◆ Problem to solve
When a line below contains the string "backend", show that line.

Version difference data:
****
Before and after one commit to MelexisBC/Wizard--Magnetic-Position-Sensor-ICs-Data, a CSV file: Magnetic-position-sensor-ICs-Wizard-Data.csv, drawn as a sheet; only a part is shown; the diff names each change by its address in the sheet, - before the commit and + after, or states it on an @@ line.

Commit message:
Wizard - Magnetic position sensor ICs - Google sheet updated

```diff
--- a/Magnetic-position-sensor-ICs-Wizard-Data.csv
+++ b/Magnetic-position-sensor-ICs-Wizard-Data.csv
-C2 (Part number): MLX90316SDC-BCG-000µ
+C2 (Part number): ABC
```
****
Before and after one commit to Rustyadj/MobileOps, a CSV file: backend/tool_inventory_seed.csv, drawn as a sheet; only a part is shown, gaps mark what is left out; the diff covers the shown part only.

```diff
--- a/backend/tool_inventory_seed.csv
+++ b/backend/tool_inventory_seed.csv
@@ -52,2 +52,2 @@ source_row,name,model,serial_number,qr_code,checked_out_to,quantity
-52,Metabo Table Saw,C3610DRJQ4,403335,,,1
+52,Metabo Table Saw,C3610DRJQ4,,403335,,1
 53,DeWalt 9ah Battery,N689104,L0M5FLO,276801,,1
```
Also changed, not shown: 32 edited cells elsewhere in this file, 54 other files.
****
◆ Solution for this problem
Before and after one commit to Rustyadj/MobileOps, a CSV file: backend/tool_inventory_seed.csv, drawn as a sheet; only a part is shown, gaps mark what is left out; the diff covers the shown part only.
--- a/backend/tool_inventory_seed.csv
+++ b/backend/tool_inventory_seed.csv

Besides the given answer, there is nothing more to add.